In an interview with Sydney’s 2Day FM radio on Tuesday, host Em Rusciano told Mr Turnbull that the “respectful debate” that he had championed was “with all due respect … in the toilet”.
Rusciano noted the emergence of anti-gay posters bearing the message ‘Stop the Fags’ and containing widely discredited statistics about the LGBTI community.
“This plebiscite that you’re allowing has emboldened people who are anti-homosexual to come forward in the light and say some pretty awful things,” she said.
“I am a mum and if my child was homosexual and hearing this rhetoric that is now openly available because of your government … What do you say to these kids and these parents?”
Listen to the interview below
The Prime Minister said he found the posters “hurtful” but argued that it was not right to shut down the debate.
“Well, Em, we’re in a democracy, right?” he said.
“What I would say to you, Em, is if you have friends who are really distressed by this sort of language, stand up for them. Put your arms around them.”
Asked what he would say to LGBTI Australians who “are feeling ostracised”, Mr Turnbull said: “Believe in yourself, believe in yourself. Be proud, be proud of yourself.”
But Rusciano put it to the Prime Minister that equality was not up for debate.
“Is (the debate) legitimate though? Prime Minister, I don’t believe you believe it’s legitimate. I don’t believe in your heart you do,” she said.
The PM said that Rusciano was hurting the ‘Yes’ case with her comments, arguing that the vast majority of people opposed to same-sex marriage were not homophobic.
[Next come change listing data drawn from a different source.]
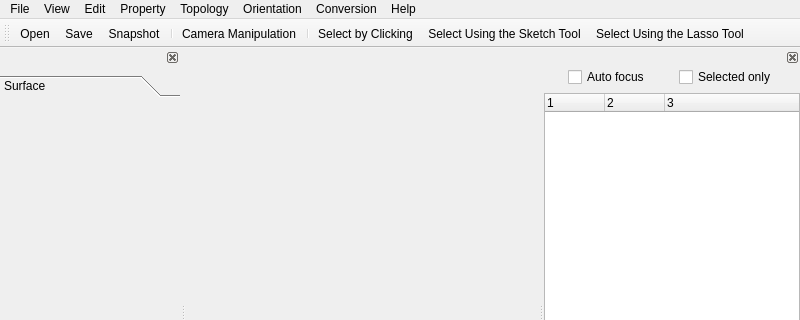
Before: the Qt Designer form applications/Mapple/main_window.ui in LiangliangNan/Easy3D, drawn with Qt 5; both pictures show x 0 to 800 and y 0 to 320 of the 800 by 600 pixel window.
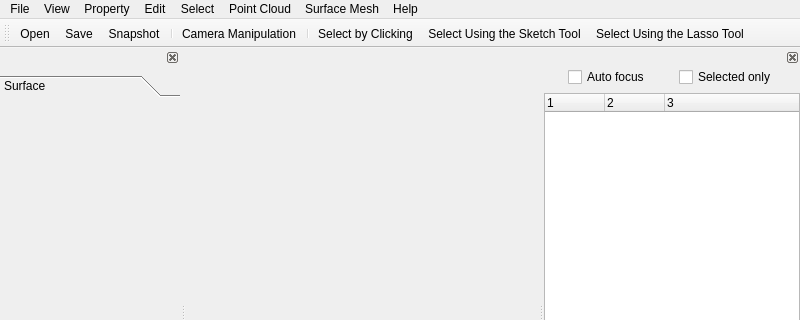
After: the same form once the commit is applied. Icons and pictures are not drawn. Custom widgets are drawn as their Qt base class.

```diff
--- a/applications/Mapple/main_window.ui
+++ b/applications/Mapple/main_window.ui
@@ -69,31 +69,13 @@
     </property>
     <addaction name="actionAboutMapple"/>
    </widget>
-   <widget class="QMenu" name="menuConversion">
+   <widget class="QMenu" name="menuPointCloud">
     <property name="title">
-     <string>Conversion</string>
+     <string>Point Cloud</string>
     </property>
     <addaction name="actionPoissonSurfaceReconstruction"/>
     <addaction name="actionRansacPrimitiveExtraction"/>
     <addaction name="separator"/>
-    <addaction name="actionSamplingSurfaceMesh"/>
-   </widget>
-   <widget class="QMenu" name="menuTopology">
-    <property name="title">
-     <string>Topology</string>
-    </property>
-    <addaction name="actionTopologyStatistics"/>
-    <addaction name="separator"/>
-    <addaction name="actionDetectDuplicatedFaces"/>
-    <addaction name="actionRemoveDuplicatedFaces"/>
-    <addaction name="separator"/>
-    <addaction name="actionDetectSelfIntersections"/>
-    <addaction name="actionRemeshSelfIntersections"/>
-   </widget>
-   <widget class="QMenu" name="menuOrientation">
-    <property name="title">
-     <string>Orientation</string>
-    </property>
     <addaction name="actionEstimatePointCloudNormals"/>
     <addaction name="actionReorientPointCloudNormals"/>
     <addaction name="separator"/>
@@ -101,7 +83,7 @@
    </widget>
    <widget class="QMenu" name="menuSelect">
     <property name="title">
-     <string>Edit</string>
+     <string>Select</string>
     </property>
     <addaction name="actionInvertSelection"/>
     <addaction name="separator"/>
@@ -115,15 +97,44 @@
      <string>Property</string>
     </property>
     <addaction name="actionComputeHeightField"/>
-    <addaction name="actionComputeConnectedComponents"/>
+   </widget>
+   <widget class="QMenu" name="menuSurfaceMesh">
+    <property name="title">
+     <string>Surface Mesh</string>
+    </property>
+    <widget class="QMenu" name="menuSubdivision">
+     <property name="title">
+      <string>Subdivision</string>
+     </property>
+     <addaction name="actionSurfaceMeshSubdivisionLoop"/>
+     <addaction name="actionSurfaceMeshSubdivisionCatmullClark"/>
+     <addaction name="actionSurfaceMeshSubdivisionSqrt3"/>
+    </widget>
+    <addaction name="actionTopologyStatistics"/>
+    <addaction name="actionExtractConnectedComponents"/>
+    <addaction name="separator"/>
+    <addaction name="actionDetectDuplicatedFaces"/>
+    <addaction name="actionRemoveDuplicatedFaces"/>
+    <addaction name="separator"/>
+    <addaction name="actionDetectSelfIntersections"/>
+    <addaction name="actionRemeshSelfIntersections"/>
+    <addaction name="separator"/>
+    <addaction name="actionSamplingSurfaceMesh"/>
+    <addaction name="menuSubdivision"/>
+   </widget>
+   <widget class="QMenu" name="menuEdit">
+    <property name="title">
+     <string>Edit</string>
+    </property>
+    <addaction name="actionAddGaussianNoise"/>
    </widget>
    <addaction name="menuFile"/>
    <addaction name="menuView"/>
-   <addaction name="menuSelect"/>
    <addaction name="menuProperty"/>
-   <addaction name="menuTopology"/>
-   <addaction name="menuOrientation"/>
-   <addaction name="menuConversion"/>
+   <addaction name="menuEdit"/>
+   <addaction name="menuSelect"/>
+   <addaction name="menuPointCloud"/>
+   <addaction name="menuSurfaceMesh"/>
    <addaction name="menuHelp"/>
   </widget>
   <widget class="QToolBar" name="mainToolBar">
```
Left out of the diff: 31 changed lines with no effect on the pictures.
“Em, look, can I, let me give a tip. What you’re saying there is undermining the case for marriage equality,” he said.
“A key thing is, you cannot ask for respect from the ‘no’ case, from the ‘no’ case, if you’re not prepared to give respect to the ‘no’ case.”
When the PM announced the postal plebiscite last month, he confirmed he would not be actively campaigning for the ‘Yes’ case.
But on Tuesday, he argued the case forcefully, a cause he said he and his wife Lucy had long supported.
“I do not think that if a gay couple gets married, who are living together, gets married, that doesn’t threaten my marriage to Lucy, which is nearly 38 years of marriage,” he said.
“And I’ll tell you, the threats to marriage are not gay people getting married. The threats are desertion, cruelty, neglect, abandonment, indifference. Those are the threats.”
Mr Turnbull’s comments come as former prime minister Tony Abbott steps up his case against same-sex marriage.
Having argued a voting no would help stop ‘political correctness’, on Monday he told 2GB: “The best way for standing up for traditional values, (if you), don’t like the direction our country is headed in right now, is to get that ballot paper out and vote no.”
Ballots for the postal ballot will be mailed out later this month and will be due back on November 7.
The survey, conducted by the Australian Bureau of Statistics, will not be covered by the same rules that govern an election campaign.
Opposition Leader Bill Shorten has previously said he would hold the PM responsible for any hate speech that was unleashed during the campaign.